I’m having trouble sustaining this position while watching news footage of what we’re doing to Baghdad. It looks like half the city is on fire. It’s like the Oakland firestorm and 9/11 rolled into one with anti-aircraft fire and no end in sight. And it’s distinctly different watching these things when I know that the people causing them are acting on my behalf.

Maybe it’ll emerge that everything I’m seeing is a legitimate military target and everyone who’s dying is a combatant, but right now I feel like maybe I should be up in San Francisco pissing off commuters with the rest.

Originally published on LiveJournal

Why Republican Wars Don’t Help the Economy

OK, so I promised by implication that I would eventually explain my theory that only wars run by Democrats can help the US economy. So here we go.

Before I begin, I should note that this is not particularly an argument for or against the war du jour; do not take it as such. Well, I suppose it would be something of a refutation of the argument that invading Iraq will fix the economy, but no one seems to be seriously arguing that.

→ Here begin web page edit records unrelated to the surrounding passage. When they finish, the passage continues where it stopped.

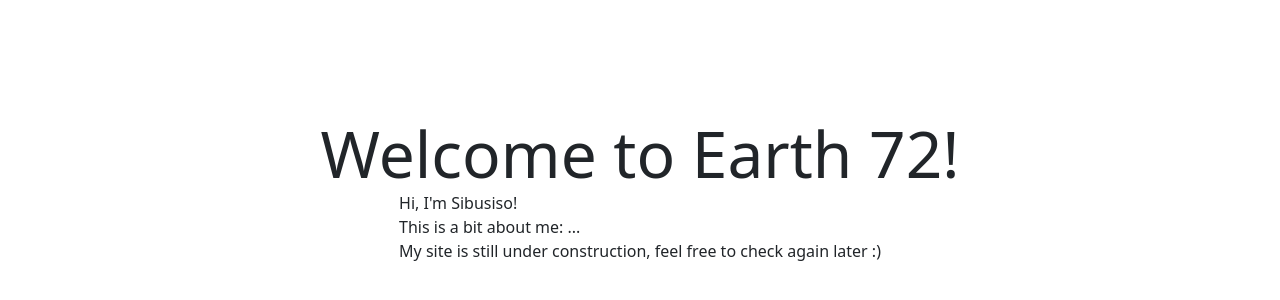
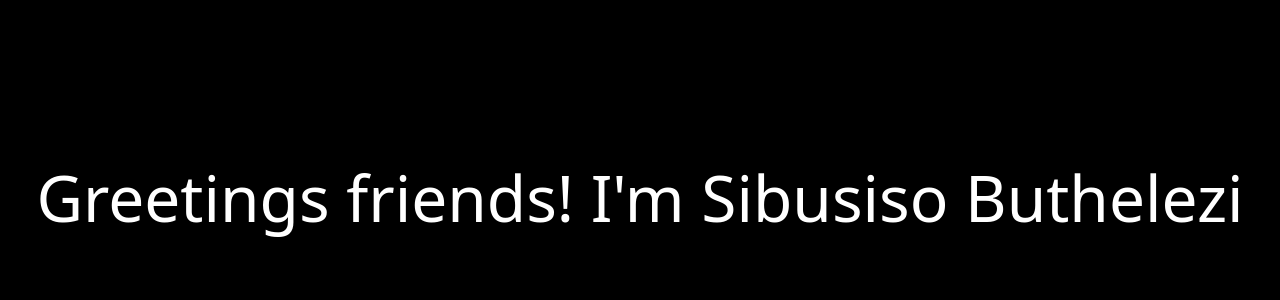
Before and after one commit to SibusisoButhelezi/SibuSite, a Next.js app: page / in a window 1280 px wide. Shown: the part 202-502 px from the top of the page. Built offline with nearby package versions, Linux system fonts and the light colour scheme.

Commit message:
Template ready

```diff
--- a/pages/index.js
+++ b/pages/index.js
@@ -13,13 +13,8 @@ export default function Home() {
 
       <main className={styles.main}>
         <h1 className={styles.title}>
-          Welcome to Earth 72!
+          Greetings friends! I'm Sibusiso Buthelezi
         </h1>
-        <p>
-          Hi, I'm Sibusiso! <br />
-          This is a bit about me: ... <br />
-          My site is still under construction, feel free to check again later :)
-        </p>
       </main>
     </div>
   )
--- a/styles/globals.css
+++ b/styles/globals.css
@@ -4,6 +4,7 @@ body {
   margin: 0;
   font-family: -apple-system, BlinkMacSystemFont, Segoe UI, Roboto, Oxygen,
     Ubuntu, Cantarell, Fira Sans, Droid Sans, Helvetica Neue, sans-serif;
+
 }
 
 a {
@@ -13,4 +14,6 @@ a {
 
 * {
   box-sizing: border-box;
+  color: rgb(255, 255, 255);
+  background-color: rgb(0, 0, 0);
 }
```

So the issue is the interplay between taxes, government spending, and deficits. To briefly and simplistically review the macroeconomics: low taxes are good for the economy, because when people have more money, they spend more and invest more. Government spending is good for the economy because it either employs contractors, pays vendors, or puts money into the hands of consumers which they can then spend. Deficits are bad for the economy, because they flood the debt market, raising interest rates and making it harder to raise capital. We have big economic arguments about these things because people can’t agree on which one of the three is best to address in times of trouble. Democrats tend to favor government spending, as that’s what they tend to be big on anyway; Republicans call for tax cuts, as that’s their metier.

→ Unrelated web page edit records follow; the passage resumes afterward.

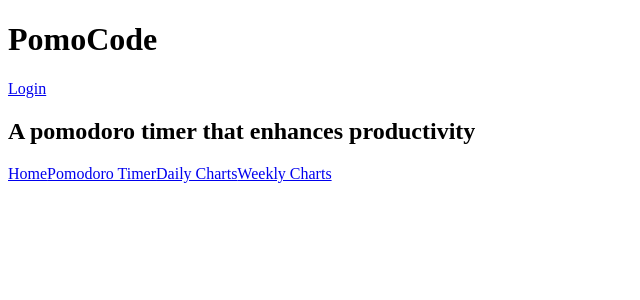
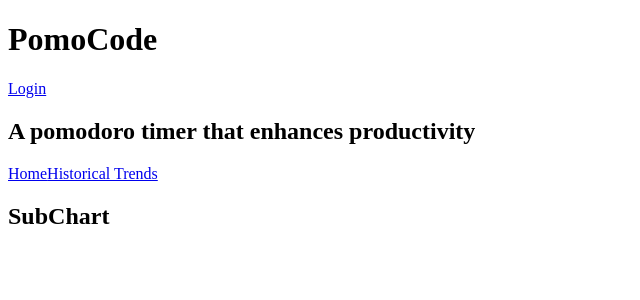
Before and after one commit to teamPERSEUS/Pomocode, a React app: page /subchart in a window 1280 px wide. Shown: the top 300 px of the page, without its empty margins (0-640 px from the left). Built offline with nearby package versions, Linux system fonts and the light colour scheme; no server answers; the HTML template or start-up script is replaced by a standard one.

Commit message:
modified index.jsx file for refactoring components and changes to Dashboard reflect these changes too

```diff
--- a/src/index.jsx
+++ b/src/index.jsx
@@ -2,12 +2,17 @@ import React from 'react';
 import ReactDOM from 'react-dom';
 import { Router, Link } from '@reach/router';
 import axios from 'axios';
-import Timer from './presentational/Timer';
 import Dashboard from './presentational/Dashboard';
-import DailyCharts from './presentational/DailyCharts';
-import WeeklyCharts from './presentational/WeeklyCharts';
-import Dropdown from './presentational/Dropdown';
+import HomePage from './presentational/HomePage/HomePage';
+import Header from './presentational/Header/Header';
+import IntervalUpdates from './presentational/IntervalUpdates/IntervalUpdates';
+import IssueSelector from './presentational/IssueSelector/IssueSelector';
+import IssueProgress from './presentational/IssueProgress/IssueProgress';
+import MainChart from './presentational/MainChart/MainChart';
+import SubChart from './presentational/SubChart/SubChart';
+import HistoricalTrends from './presentational/HistoricalTrends/HistoricalTrends';
 import queries from '../utils/queries';
+
 
 const serverPort = process.env.NODE_ENV !== 'production' ? 'http://localhost:1337' : '';
 
@@ -70,16 +75,18 @@ class App extends React.Component {
         <h2 className="description">A pomodoro timer that enhances productivity</h2>
         <nav className="navBar">
           <Link to="/">Home</Link>
-          <Link to="/timer">Pomodoro Timer</Link>
-          <Link to="/dailyCharts">Daily Charts</Link>
-          <Link to="/weeklyCharts">Weekly Charts</Link>
+          <Link to="/historicaltrends">Historical Trends</Link>
         </nav>
         <Router>
           <Dashboard path="/" repos={repos} issues={issues} />
-          <Timer path="/timer" />
-          <DailyCharts path="/dailyCharts" />
-          <WeeklyCharts path="/weeklyCharts" />
-          <Dropdown path="/dropdown" />
+          <HomePage path="/homepage" />
+          <Header path="/header" />
+          <IntervalUpdates path="/intervalupdates" />
+          <IssueSelector path="/issueselector" />
+          <IssueProgress path="/issueprogress" />
+          <MainChart path="/mainchart" />
+          <SubChart path="/subchart" />
+          <HistoricalTrends path="/historicaltrends" />
         </Router>
       </div>
     );
--- a/src/presentational/Dashboard.jsx
+++ b/src/presentational/Dashboard.jsx
@@ -1,9 +1,13 @@
 import React from 'react';
 import FileTree from './FileTree';
-import Timer from './Timer';
-import Calendar from './Calendar';
-import Planner from './Planner';
-import IntervalUpdates from './IntervalUpdates';
+import HomePage from './HomePage/HomePage';
+import Header from './Header/Header';
+import IntervalUpdates from './IntervalUpdates/IntervalUpdates';
+import IssueSelector from './IssueSelector/IssueSelector';
+import IssueProgress from './IssueProgress/IssueProgress';
+import MainChart from './MainChart/MainChart';
+import SubChart from './SubChart/SubChart';
+
 
 class Dashboard extends React.Component {
   constructor(props) {
@@ -15,9 +19,14 @@ class Dashboard extends React.Component {
     return (
       <div>
         <FileTree repos={this.props.repos} issues={this.props.issues} />
-        <Calendar />
-        <Planner />
+        <HomePage />
+        <Header />
         <IntervalUpdates />
+        <IssueSelector />
+        <IssueProgress />
+        <MainChart />
+        <SubChart />
+
       </div>
     );
   }
--- a/src/presentational/HistoricalTrends/HistoricalTrendsView.jsx
+++ b/src/presentational/HistoricalTrends/HistoricalTrendsView.jsx
@@ -3,7 +3,8 @@ import React from 'react';
 const HistoricalTrendsView = () => {
   return (
     <div>
-      <h2>HistoricalTrends</h2>
+      <h2>Historical Trends</h2>
+      <h3>Analyze your work history to determine how you are performing.</h3>
     </div>
   );
 };
```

Now, war is a boon to the economy (aside from the labor shortage thing I discussed before) mainly as a source of government spending. War materiel needs purchasing; someone needs to be employed to supply it.

When Democrats get involved in a war, they usually have brought on line all the government spending that is politically feasible at that time. A war induces them to put more resources into the one area of government expenditure they tend to underfund, and opens the door to higher levels of spending than would usually be possible. Thus, war allows a Democratic administration to do even more of what they’re good at, economy-booster-wise.

A Republican administration, however, is usually very far from exhausting its possible spending venues when war breaks out, and generally defense is well-funded under Republicans anyway. Extra appropriations are not as great. Essentially, a war compels a Republican administration to start employing a Democratic strategy, but they don’t like it and aren’t good at it. The conflict of policy between small government and big guns leads to deficit spending rather than raised taxes. Debt, unfortunately, is harder to reverse than a tax hike.

At the end of the day, Democrats are just better than Republicans at spending money. If it was possible to win wars by cutting taxes, no doubt Republican wars would all trigger booms.

Originally published on LiveJournal

The Saga of Bush Bush’s Son

I was talking with my friend Noah Nelson last night about world affairs, and it occurred to me that the current state of international law is not unlike that of medieval Iceland. That is, there is law, with very precise and complicated provisions, but no enforcement. The only punishment that could be imposed on those Icelanders who refused to submit to the law was outlawry (which basically means that it’s not illegal to kill you).

There’s an incident in Njal’s Saga, however, when a particularly rich, powerful, and popular Icelander decides not to go into exile as he was ordered, and becomes an outlaw. However, he’s so powerful no one dares to harm him, though his outlawry effectively excludes him from civil society.

It’s a very perplexing culture — sneaky lawyer tricks go hand in hand with men throwing axes into the backs of their enemies’ heads — but I begin to think it sheds valuable light on the state of international affairs.

Originally published on LiveJournal